Work request: Among the entries below, one stretch runs from the line that contains "in this directory</div>" through the line that contains "the profile launches.</p></div>". Repeat that stretch exactly, ends included, and only that.

Records for the exercise:
============

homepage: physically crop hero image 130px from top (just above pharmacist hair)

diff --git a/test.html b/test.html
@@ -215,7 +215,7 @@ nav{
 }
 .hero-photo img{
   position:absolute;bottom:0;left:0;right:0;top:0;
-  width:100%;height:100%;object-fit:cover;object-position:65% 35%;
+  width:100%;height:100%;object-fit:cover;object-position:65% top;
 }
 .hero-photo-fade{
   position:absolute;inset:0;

============

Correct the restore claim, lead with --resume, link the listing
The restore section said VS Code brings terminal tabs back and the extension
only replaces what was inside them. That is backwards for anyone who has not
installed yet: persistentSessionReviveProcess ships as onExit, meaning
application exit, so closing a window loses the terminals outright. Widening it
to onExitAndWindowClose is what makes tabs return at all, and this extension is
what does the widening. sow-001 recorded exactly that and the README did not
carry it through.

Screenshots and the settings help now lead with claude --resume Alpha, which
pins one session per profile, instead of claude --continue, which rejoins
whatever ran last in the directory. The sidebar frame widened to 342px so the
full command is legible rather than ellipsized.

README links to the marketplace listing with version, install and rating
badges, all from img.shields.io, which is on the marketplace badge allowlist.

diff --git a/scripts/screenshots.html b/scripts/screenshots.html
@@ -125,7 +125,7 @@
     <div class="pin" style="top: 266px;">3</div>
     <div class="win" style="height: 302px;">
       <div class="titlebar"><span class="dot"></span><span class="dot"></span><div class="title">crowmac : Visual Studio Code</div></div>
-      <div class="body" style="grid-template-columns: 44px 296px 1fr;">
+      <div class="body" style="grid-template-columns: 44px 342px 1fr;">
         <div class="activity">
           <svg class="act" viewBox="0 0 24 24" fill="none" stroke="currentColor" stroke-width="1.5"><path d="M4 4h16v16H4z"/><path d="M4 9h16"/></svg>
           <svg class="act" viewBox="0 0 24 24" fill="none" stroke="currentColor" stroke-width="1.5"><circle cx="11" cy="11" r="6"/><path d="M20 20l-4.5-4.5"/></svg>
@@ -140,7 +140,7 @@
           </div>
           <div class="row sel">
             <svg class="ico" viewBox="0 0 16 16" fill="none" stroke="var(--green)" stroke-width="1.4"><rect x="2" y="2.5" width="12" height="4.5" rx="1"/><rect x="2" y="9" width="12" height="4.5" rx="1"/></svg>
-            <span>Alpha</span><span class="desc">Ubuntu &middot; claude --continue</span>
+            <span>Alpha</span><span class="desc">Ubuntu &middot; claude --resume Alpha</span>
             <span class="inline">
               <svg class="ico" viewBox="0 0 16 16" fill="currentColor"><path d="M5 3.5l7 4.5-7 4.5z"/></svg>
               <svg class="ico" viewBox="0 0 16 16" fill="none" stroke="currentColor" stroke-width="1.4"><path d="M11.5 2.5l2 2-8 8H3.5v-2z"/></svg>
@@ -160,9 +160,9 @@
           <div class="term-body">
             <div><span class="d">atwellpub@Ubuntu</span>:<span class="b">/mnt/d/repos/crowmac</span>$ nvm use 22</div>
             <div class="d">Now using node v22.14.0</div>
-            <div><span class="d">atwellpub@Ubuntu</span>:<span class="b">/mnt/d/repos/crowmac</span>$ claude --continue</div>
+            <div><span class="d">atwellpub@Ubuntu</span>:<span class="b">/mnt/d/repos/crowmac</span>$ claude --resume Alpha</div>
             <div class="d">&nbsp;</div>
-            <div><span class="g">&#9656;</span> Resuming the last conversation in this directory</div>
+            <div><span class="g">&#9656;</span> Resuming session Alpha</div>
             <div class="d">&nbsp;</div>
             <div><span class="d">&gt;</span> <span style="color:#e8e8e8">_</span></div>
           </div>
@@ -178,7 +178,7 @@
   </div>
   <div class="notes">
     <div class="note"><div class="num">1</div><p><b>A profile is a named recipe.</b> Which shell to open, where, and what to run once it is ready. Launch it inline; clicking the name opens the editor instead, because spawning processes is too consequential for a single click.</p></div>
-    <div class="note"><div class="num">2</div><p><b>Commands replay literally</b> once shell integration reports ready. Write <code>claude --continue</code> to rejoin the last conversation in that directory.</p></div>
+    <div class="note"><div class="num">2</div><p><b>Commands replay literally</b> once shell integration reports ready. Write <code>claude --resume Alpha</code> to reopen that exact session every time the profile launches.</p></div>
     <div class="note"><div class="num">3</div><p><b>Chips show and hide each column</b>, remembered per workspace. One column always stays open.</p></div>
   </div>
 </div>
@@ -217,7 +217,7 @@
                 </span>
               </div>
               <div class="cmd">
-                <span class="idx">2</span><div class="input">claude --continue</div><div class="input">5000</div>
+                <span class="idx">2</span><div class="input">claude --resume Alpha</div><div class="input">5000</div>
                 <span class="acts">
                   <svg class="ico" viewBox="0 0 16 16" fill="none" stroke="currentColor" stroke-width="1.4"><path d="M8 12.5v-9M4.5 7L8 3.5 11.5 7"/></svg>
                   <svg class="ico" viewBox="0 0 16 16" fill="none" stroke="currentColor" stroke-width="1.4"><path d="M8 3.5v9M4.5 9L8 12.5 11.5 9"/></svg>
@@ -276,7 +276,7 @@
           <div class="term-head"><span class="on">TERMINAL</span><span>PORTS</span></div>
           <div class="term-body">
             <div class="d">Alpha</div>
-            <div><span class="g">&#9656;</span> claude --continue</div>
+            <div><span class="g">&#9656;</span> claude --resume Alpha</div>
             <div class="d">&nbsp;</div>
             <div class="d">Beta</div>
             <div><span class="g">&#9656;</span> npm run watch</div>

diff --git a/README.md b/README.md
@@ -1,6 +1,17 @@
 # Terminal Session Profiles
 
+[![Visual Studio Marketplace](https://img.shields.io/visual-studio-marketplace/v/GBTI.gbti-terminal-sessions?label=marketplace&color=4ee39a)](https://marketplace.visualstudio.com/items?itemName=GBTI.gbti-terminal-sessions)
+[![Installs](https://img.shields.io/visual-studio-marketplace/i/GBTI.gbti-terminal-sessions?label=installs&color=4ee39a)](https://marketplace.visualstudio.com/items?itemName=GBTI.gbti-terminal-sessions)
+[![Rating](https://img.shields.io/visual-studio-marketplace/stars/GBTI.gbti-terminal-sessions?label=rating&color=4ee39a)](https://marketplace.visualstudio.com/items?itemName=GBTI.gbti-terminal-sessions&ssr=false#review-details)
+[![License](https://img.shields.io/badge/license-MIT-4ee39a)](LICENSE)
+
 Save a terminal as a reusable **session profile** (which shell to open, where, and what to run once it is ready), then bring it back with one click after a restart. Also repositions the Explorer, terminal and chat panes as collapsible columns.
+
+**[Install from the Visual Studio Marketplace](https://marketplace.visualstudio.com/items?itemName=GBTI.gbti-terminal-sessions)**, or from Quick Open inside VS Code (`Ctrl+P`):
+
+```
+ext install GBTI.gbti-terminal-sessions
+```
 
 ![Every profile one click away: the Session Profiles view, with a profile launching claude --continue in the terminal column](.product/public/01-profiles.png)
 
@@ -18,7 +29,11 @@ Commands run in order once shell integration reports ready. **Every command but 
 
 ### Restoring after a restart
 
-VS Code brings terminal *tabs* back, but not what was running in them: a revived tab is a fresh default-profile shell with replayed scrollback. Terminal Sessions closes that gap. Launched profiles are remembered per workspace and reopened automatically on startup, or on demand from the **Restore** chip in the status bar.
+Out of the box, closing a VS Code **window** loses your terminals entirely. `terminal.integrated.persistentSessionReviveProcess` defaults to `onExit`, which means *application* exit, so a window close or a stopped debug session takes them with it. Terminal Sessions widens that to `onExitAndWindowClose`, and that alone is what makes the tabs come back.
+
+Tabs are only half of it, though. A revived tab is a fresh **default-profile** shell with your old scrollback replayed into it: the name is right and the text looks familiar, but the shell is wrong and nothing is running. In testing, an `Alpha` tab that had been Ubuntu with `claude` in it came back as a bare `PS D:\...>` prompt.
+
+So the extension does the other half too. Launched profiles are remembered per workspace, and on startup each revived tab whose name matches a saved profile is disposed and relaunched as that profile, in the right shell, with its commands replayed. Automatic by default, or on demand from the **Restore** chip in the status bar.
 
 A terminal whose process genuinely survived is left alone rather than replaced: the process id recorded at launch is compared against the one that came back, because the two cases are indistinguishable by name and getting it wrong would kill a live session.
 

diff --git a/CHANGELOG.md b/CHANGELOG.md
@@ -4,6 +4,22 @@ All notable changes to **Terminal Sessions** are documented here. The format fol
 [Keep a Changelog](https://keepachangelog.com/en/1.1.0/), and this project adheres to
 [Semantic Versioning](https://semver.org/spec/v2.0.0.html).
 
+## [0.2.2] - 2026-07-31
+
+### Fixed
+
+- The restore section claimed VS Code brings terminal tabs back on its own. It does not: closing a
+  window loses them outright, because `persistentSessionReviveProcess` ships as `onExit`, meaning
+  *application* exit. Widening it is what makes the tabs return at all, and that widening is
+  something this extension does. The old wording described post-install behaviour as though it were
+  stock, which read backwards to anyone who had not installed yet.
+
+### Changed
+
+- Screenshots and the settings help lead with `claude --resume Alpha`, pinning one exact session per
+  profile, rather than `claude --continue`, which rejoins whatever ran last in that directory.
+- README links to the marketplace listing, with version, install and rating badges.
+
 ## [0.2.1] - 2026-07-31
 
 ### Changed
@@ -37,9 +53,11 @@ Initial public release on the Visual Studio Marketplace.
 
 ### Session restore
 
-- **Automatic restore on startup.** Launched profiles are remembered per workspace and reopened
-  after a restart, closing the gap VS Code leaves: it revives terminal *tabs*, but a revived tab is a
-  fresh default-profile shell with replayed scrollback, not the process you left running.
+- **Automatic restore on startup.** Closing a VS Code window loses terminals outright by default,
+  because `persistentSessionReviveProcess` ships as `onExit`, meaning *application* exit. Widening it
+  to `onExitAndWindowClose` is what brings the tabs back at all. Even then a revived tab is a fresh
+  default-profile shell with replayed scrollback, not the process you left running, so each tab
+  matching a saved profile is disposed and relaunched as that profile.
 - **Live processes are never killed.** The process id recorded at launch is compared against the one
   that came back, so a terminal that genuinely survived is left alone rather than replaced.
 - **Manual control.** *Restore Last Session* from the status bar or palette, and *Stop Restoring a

============

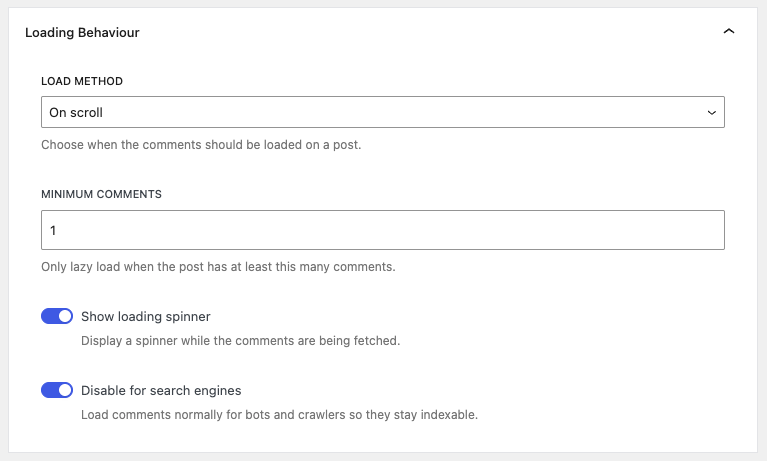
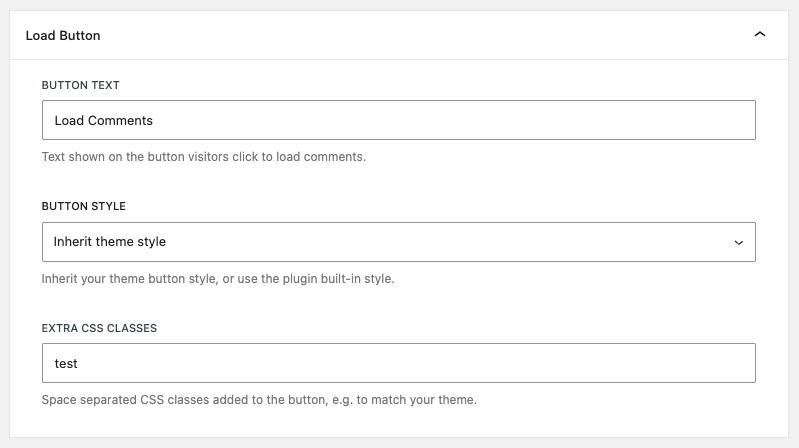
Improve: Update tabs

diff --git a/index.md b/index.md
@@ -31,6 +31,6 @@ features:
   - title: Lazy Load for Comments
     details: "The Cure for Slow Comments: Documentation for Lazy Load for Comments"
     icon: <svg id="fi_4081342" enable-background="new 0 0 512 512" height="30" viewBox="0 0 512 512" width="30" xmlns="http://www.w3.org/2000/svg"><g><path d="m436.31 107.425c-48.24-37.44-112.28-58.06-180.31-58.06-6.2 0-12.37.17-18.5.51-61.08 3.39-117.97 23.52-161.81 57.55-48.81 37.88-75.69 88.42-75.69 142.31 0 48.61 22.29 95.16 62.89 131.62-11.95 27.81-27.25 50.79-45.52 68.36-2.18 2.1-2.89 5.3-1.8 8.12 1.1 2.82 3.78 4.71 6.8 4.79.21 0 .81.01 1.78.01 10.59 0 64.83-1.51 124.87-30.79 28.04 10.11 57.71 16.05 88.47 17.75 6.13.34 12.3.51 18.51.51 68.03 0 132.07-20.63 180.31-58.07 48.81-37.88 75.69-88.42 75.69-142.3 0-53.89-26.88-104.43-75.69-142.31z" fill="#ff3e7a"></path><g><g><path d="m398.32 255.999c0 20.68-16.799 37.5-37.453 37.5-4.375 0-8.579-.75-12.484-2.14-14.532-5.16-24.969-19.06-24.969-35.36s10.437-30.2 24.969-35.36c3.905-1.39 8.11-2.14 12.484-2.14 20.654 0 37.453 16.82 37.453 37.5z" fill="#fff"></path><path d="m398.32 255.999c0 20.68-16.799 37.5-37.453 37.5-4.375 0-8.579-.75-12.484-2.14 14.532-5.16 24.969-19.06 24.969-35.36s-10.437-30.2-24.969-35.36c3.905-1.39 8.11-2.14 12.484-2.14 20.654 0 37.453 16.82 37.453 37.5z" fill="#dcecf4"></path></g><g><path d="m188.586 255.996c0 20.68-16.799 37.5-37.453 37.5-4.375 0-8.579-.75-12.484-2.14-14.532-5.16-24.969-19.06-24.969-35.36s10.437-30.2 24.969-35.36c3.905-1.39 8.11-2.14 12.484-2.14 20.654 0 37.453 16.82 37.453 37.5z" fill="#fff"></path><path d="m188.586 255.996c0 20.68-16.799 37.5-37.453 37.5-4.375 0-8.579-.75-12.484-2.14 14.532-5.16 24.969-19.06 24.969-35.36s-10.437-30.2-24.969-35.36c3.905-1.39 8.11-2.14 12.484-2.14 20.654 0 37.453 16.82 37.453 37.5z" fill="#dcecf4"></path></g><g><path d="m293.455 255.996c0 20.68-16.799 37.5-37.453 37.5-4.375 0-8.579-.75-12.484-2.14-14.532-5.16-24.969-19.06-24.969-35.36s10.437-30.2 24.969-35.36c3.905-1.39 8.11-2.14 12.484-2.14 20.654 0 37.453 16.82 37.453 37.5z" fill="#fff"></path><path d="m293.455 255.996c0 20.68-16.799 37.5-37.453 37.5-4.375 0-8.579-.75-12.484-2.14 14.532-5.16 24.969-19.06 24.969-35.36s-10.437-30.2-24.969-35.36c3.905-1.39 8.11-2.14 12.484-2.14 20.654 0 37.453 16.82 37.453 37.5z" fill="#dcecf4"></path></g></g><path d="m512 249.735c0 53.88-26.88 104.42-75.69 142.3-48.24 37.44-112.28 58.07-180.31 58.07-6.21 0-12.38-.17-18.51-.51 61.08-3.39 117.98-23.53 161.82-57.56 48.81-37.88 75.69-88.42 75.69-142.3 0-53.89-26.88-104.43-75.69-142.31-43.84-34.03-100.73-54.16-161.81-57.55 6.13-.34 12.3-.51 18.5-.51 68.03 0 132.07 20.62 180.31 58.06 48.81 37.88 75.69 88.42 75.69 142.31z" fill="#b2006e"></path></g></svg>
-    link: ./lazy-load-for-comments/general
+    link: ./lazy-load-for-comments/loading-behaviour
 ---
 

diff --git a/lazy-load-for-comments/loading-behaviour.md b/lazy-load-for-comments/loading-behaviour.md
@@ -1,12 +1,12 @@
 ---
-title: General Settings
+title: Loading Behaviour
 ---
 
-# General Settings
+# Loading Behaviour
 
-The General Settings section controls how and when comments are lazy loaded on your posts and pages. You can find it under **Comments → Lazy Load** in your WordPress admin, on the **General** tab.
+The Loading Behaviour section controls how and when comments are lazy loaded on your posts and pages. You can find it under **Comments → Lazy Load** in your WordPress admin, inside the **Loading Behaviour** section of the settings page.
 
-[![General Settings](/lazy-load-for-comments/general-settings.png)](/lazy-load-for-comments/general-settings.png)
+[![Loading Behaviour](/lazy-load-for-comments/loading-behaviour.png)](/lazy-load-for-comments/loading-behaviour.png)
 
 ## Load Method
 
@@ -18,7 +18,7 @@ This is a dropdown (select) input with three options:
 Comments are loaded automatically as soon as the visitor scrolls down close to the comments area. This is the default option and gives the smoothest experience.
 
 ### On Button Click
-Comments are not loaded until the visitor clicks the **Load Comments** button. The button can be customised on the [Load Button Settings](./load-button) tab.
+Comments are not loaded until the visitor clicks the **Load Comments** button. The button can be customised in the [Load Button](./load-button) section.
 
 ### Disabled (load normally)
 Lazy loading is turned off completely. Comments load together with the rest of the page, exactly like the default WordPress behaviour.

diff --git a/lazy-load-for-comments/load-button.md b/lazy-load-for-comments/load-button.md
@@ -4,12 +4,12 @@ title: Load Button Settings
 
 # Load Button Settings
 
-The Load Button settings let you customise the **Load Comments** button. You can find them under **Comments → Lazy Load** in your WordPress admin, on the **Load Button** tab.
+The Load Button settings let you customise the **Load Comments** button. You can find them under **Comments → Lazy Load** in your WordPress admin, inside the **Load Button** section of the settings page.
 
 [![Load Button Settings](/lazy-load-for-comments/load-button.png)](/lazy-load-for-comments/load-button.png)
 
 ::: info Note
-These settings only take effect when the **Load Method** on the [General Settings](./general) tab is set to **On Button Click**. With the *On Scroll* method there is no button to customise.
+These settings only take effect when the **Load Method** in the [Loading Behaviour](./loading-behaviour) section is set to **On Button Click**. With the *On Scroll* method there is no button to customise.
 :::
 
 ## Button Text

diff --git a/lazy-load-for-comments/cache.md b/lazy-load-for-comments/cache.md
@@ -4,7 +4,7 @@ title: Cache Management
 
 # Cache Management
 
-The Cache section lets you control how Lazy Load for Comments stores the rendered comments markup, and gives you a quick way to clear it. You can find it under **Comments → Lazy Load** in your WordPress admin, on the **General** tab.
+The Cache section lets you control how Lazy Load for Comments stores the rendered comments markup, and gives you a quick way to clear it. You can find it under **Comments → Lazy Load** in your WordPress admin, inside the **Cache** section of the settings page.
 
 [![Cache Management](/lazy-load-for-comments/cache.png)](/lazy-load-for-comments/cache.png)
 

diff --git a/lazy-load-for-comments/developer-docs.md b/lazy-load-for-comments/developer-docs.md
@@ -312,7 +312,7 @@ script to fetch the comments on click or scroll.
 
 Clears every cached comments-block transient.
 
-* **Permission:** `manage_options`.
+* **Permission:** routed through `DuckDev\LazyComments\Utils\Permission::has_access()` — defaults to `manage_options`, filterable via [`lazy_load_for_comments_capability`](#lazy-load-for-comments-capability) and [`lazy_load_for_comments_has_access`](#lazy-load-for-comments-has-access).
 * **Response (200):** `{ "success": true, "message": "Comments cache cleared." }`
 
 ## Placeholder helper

============

Result for this task:
-            <div><span class="g">&#9656;</span> Resuming the last conversation in this directory</div>
+            <div><span class="g">&#9656;</span> Resuming session Alpha</div>
             <div class="d">&nbsp;</div>
             <div><span class="d">&gt;</span> <span style="color:#e8e8e8">_</span></div>
           </div>
@@ -178,7 +178,7 @@
   </div>
   <div class="notes">
     <div class="note"><div class="num">1</div><p><b>A profile is a named recipe.</b> Which shell to open, where, and what to run once it is ready. Launch it inline; clicking the name opens the editor instead, because spawning processes is too consequential for a single click.</p></div>
-    <div class="note"><div class="num">2</div><p><b>Commands replay literally</b> once shell integration reports ready. Write <code>claude --continue</code> to rejoin the last conversation in that directory.</p></div>
+    <div class="note"><div class="num">2</div><p><b>Commands replay literally</b> once shell integration reports ready. Write <code>claude --resume Alpha</code> to reopen that exact session every time the profile launches.</p></div>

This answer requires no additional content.